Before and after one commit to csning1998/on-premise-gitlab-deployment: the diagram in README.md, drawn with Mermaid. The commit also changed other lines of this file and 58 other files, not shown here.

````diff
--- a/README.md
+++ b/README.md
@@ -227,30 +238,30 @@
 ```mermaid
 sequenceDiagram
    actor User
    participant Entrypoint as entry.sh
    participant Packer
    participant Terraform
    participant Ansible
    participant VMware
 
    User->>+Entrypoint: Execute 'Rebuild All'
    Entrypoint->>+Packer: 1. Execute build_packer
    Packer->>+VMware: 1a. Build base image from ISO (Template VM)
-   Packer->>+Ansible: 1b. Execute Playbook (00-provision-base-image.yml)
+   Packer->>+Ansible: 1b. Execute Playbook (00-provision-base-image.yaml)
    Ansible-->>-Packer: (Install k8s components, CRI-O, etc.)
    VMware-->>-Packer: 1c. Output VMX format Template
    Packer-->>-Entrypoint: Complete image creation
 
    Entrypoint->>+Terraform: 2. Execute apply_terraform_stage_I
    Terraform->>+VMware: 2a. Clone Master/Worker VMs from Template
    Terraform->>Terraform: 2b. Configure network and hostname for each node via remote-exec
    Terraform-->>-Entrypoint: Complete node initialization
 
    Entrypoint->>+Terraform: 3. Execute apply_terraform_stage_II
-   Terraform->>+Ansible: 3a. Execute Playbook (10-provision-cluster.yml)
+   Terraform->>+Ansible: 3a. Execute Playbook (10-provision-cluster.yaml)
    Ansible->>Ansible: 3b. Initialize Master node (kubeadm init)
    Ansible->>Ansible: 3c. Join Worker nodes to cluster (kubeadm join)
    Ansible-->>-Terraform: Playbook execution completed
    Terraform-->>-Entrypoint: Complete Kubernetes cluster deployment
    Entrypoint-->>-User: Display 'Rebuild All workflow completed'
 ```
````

* What the exercise asks:
Copy out exactly the line that holds "Packer-->>-Entrypoint: Complete image" and all remaining lines of the listing, both the first and the last included.

* Response:
    Packer-->>-Entrypoint: Complete image creation
 
    Entrypoint->>+Terraform: 2. Execute apply_terraform_stage_I
    Terraform->>+VMware: 2a. Clone Master/Worker VMs from Template
    Terraform->>Terraform: 2b. Configure network and hostname for each node via remote-exec
    Terraform-->>-Entrypoint: Complete node initialization
 
    Entrypoint->>+Terraform: 3. Execute apply_terraform_stage_II
-   Terraform->>+Ansible: 3a. Execute Playbook (10-provision-cluster.yml)
+   Terraform->>+Ansible: 3a. Execute Playbook (10-provision-cluster.yaml)
    Ansible->>Ansible: 3b. Initialize Master node (kubeadm init)
    Ansible->>Ansible: 3c. Join Worker nodes to cluster (kubeadm join)
    Ansible-->>-Terraform: Playbook execution completed
    Terraform-->>-Entrypoint: Complete Kubernetes cluster deployment
    Entrypoint-->>-User: Display 'Rebuild All workflow completed'
 ```
````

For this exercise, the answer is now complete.